An Engineering Landmark
The plant represents an important development in the early history of electrical engineering in the United States, marking the beginning of the end of the reciprocating steam engine's domination of the growing field of electrical power generation. The plant's two vertical Curtis turbines, manufactured by General Electric in 1907, helped establish the steam turbine as a practical and compact prime mover, capable of producing large amounts of power more cheaply and efficiently than other generators of the time. Rated at capacities of 3,000 kw and 8,000 kw, these two turbines are among the last of their kind left in situ in the United States. A horizontal Curtis turbine, rated at 10,000 kw, was added in 1919 and also remains in situ.

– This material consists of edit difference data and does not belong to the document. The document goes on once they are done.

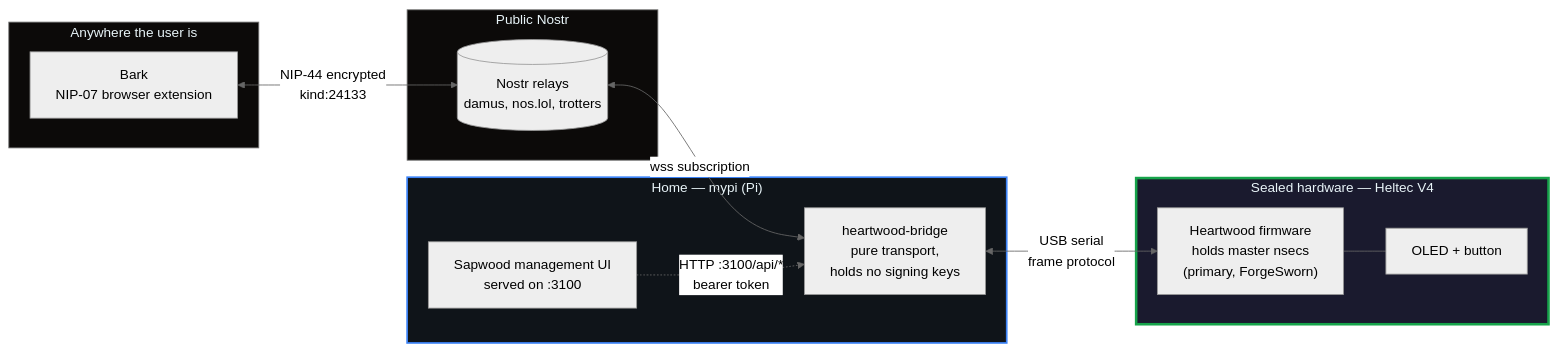
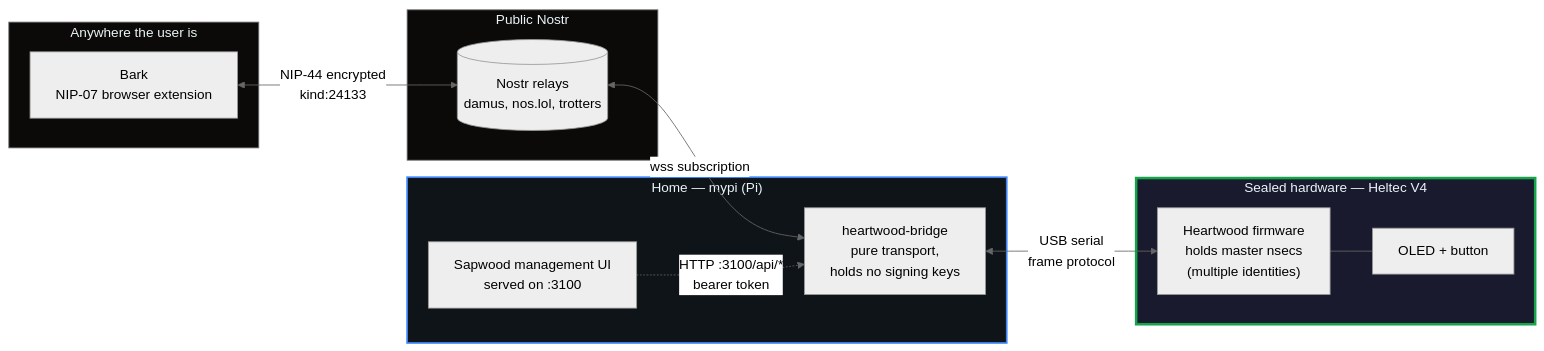
One commit to forgesworn/heartwood-esp32 changed the first of 5 diagrams in docs/architecture.md. Above: the diagram before and after it, drawn with Mermaid (neutral theme). The commit also changed other lines of this file and 31 other files, not shown here.

````diff
--- a/docs/architecture.md
+++ b/docs/architecture.md
@@ -10,31 +10,31 @@
 ```mermaid
 flowchart LR
     subgraph Anywhere["Anywhere the user is"]
         Bark["Bark<br/>NIP-07 browser extension"]
     end
 
     subgraph Public["Public Nostr"]
         Relays[("Nostr relays<br/>damus, nos.lol, trotters")]
     end
 
     subgraph Home["Home — mypi (Pi)"]
         Bridge["heartwood-bridge<br/>pure transport,<br/>holds no signing keys"]
         Sapwood["Sapwood management UI<br/>served on :3100"]
     end
 
     subgraph HSM["Sealed hardware — Heltec V4"]
-        Firmware["Heartwood firmware<br/>holds master nsecs<br/>(primary, ForgeSworn)"]
+        Firmware["Heartwood firmware<br/>holds master nsecs<br/>(multiple identities)"]
         OLED["OLED + button"]
     end
 
     Bark <-->|"NIP-44 encrypted<br/>kind:24133"| Relays
     Relays <-->|"wss subscription"| Bridge
     Bridge <-->|"USB serial<br/>frame protocol"| Firmware
     Firmware --- OLED
     Sapwood -.->|"HTTP :3100/api/*<br/>bearer token"| Bridge
 
     style HSM fill:#1a1a2e,stroke:#16a34a,stroke-width:3px,color:#e8f4f8
     style Home fill:#0f1419,stroke:#3b82f6,stroke-width:2px,color:#e8f4f8
     style Public fill:#0c0a09,stroke:#737373,color:#e8f4f8
     style Anywhere fill:#0c0a09,stroke:#737373,color:#e8f4f8
 ```
````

Most of the original ancillary equipment is still in place today.
The Georgetown Steam Plant represents an early example of reinforced concrete construction using the "fast track" process advocated by the project's lead engineer and designer, Frank B. Gilbreth, which emphasized the value and efficiency of reinforced concrete over structural steel, in combination with efficient construction techniques. (Gilbreth, his wife Lillian, and their family of 12 children were the subjects of the 1948 biographical book and 1950 film Cheaper by the Dozen
.) The plant is a significant example of Neo-Classical architecture, common among federal, municipal and industrial structures of the 1890s-1910s, with an emphasis on monumentality, scale and structural expression. However, some of the typical Neo-Classical stylistic elements, such as exterior surface ornamentation, were subdued at the steam plant to account for the practical needs of an industrial building.
In 1912, Puget Sound Traction, Power and Light purchased the Seattle Electric Company and consolidated all of the electric companies in the Seattle area except for the municipal utility. In the process, the Georgetown Steam Plant was relegated to a minor role in the system, primarily serving as a standby, or "peaking," facility to provide a supplemental source of power only during periods of highest demand. In 1951, the City of Seattle Department of Lighting - today's Seattle City Light - purchased the plant. But with City Light's existing steam plant on Lake Union, and its major hydroelectric project on the Skagit River, the need for power from the Georgetown facility was reduced even further. Nevertheless, City Light continued to operate the plant on a very limited basis, until the 1970s.
A Living Legacy
Today, the Georgetown Steam Plant is a unique surviving representative of the history of electricity's expansion into the everyday lives of Seattleites. The plant provides a great current and historical vista and can still be seen from the core of Georgetown along 13th Avenue South. In recent years, City Light staff and volunteers have been working to restore the plant and each piece of equipment. Tours and open houses of the plant have been made available to the community, and it continues to be used as a teaching facility to train the next generation of steam power engineers and hobbyists.